*Assignment*
In the entries below, find each line with the word "folder" and pull it out.

Recorded data
......
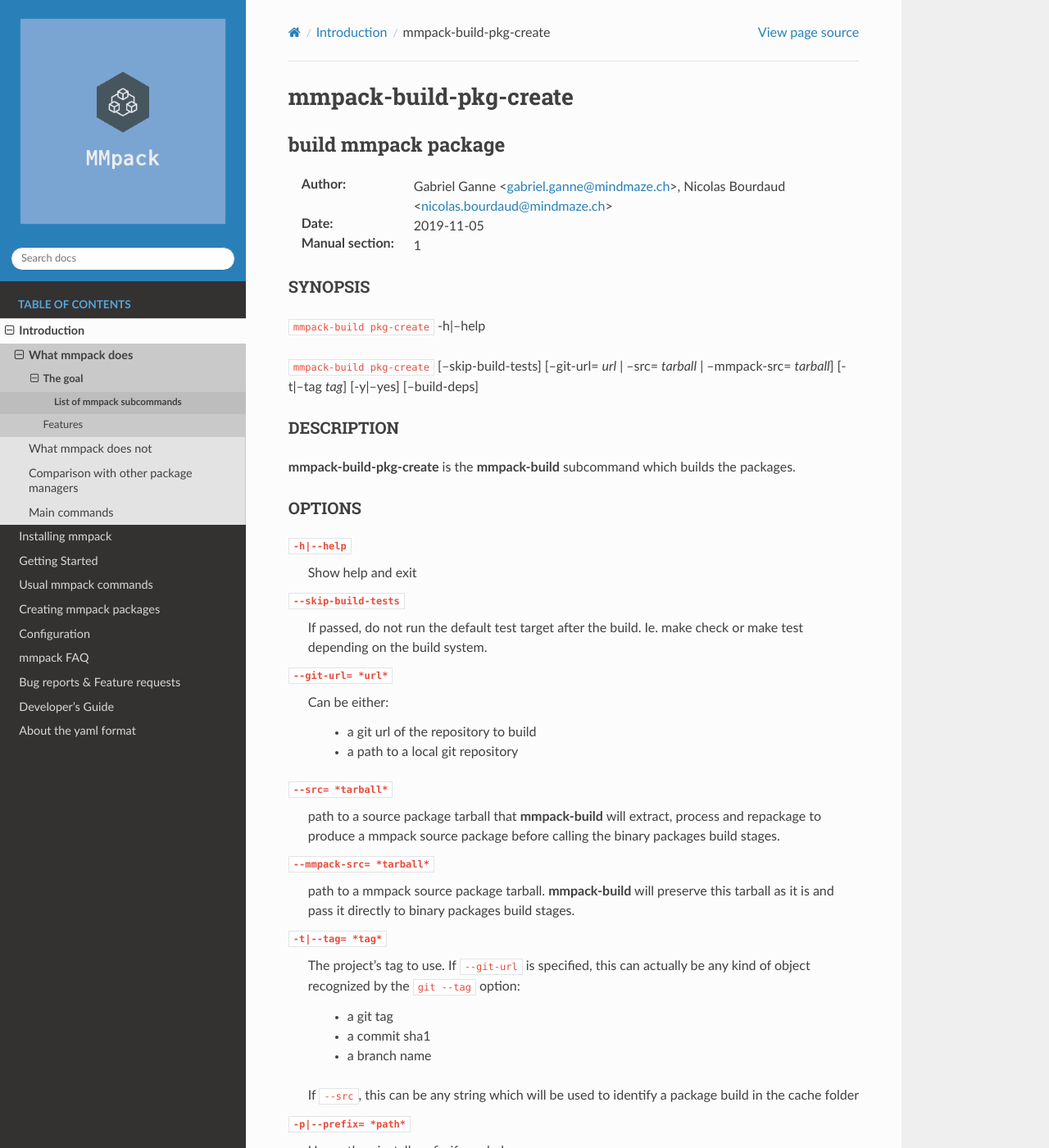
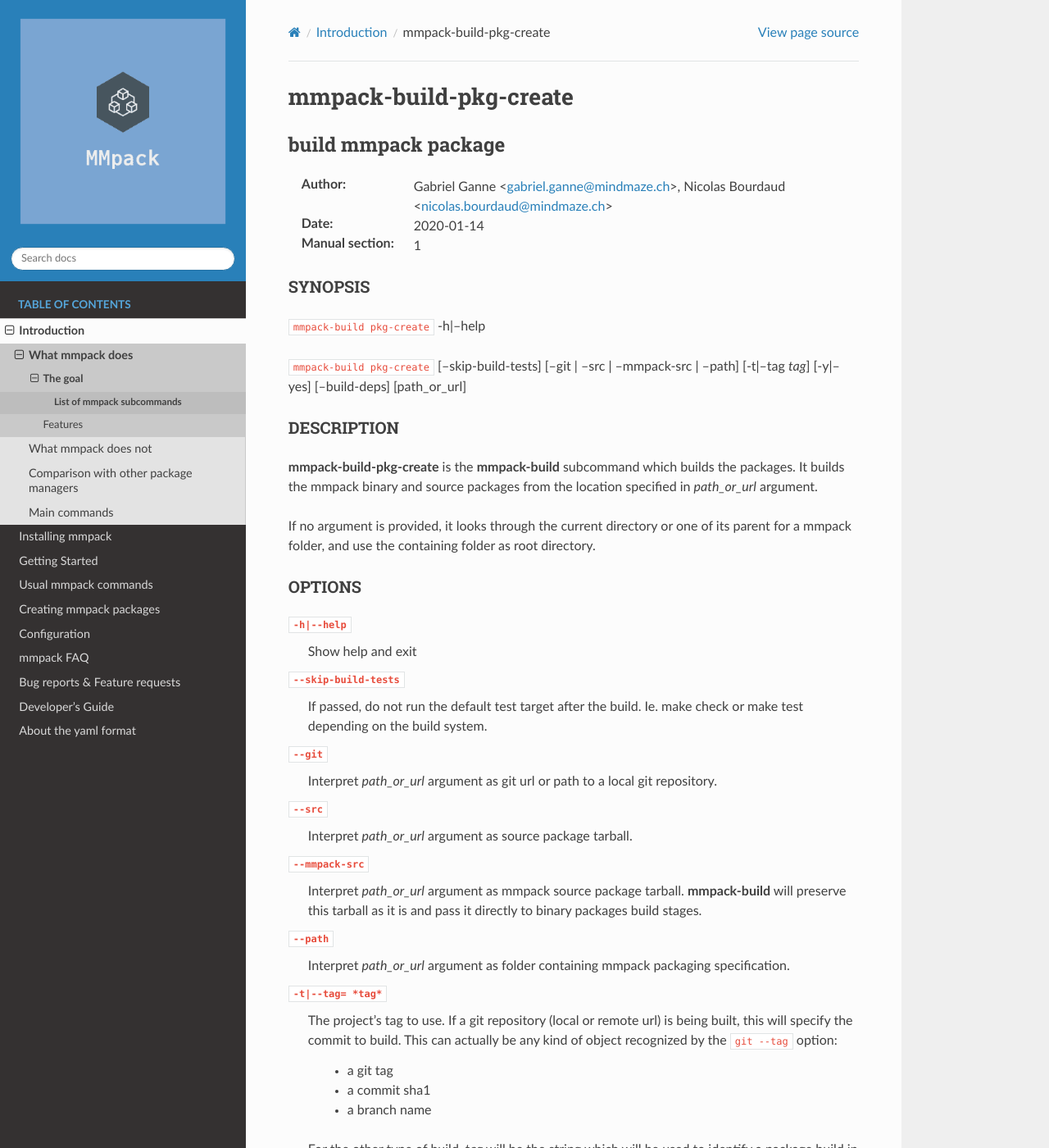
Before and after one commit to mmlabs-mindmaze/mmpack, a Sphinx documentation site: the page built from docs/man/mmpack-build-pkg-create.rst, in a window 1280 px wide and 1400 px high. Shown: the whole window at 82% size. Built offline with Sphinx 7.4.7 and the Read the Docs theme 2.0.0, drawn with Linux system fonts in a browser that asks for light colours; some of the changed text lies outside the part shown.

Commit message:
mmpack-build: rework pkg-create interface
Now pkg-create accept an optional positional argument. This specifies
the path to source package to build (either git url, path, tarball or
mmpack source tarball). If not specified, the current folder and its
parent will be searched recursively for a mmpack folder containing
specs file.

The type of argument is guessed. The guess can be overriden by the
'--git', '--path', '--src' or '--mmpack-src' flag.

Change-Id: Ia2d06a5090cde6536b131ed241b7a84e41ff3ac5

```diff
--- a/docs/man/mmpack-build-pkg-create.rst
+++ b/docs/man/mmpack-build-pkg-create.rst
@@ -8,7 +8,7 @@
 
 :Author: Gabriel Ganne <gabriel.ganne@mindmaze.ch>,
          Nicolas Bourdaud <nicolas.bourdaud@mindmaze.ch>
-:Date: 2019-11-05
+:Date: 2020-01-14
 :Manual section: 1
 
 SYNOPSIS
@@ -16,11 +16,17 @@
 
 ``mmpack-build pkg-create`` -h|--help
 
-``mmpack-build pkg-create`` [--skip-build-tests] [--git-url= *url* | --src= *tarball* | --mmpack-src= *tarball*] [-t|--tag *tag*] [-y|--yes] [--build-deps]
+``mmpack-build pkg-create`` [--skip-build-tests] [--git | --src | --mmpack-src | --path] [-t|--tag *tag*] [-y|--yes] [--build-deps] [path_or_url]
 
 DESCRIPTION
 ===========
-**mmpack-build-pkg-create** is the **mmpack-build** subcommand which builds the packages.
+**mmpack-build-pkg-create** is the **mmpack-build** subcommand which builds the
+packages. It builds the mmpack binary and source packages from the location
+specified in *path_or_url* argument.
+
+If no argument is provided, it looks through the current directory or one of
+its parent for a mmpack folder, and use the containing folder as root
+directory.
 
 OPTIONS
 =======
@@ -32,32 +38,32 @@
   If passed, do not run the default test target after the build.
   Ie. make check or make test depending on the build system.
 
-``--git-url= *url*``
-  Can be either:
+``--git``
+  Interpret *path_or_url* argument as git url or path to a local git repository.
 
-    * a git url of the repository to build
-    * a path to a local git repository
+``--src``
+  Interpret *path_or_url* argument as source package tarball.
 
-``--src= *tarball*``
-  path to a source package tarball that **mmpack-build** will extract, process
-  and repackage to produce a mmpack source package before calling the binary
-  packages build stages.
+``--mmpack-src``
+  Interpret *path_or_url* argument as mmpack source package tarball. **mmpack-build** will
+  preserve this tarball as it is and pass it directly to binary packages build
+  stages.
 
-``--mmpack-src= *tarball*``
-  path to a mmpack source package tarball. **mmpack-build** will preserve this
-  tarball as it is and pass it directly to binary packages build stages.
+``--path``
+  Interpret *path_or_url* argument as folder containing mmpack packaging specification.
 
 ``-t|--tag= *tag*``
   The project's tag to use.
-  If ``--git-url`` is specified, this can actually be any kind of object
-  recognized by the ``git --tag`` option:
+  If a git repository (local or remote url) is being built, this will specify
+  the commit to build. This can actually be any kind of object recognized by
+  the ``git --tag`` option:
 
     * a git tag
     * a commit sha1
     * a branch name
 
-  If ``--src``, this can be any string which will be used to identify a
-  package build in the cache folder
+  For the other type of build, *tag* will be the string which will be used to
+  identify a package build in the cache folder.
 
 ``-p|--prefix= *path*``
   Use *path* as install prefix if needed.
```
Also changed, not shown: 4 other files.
......
*Expected output*
mmpack source tarball). If not specified, the current folder and its
parent will be searched recursively for a mmpack folder containing
+its parent for a mmpack folder, and use the containing folder as root
+  Interpret *path_or_url* argument as folder containing mmpack packaging specification.
-  package build in the cache folder
+  identify a package build in the cache folder.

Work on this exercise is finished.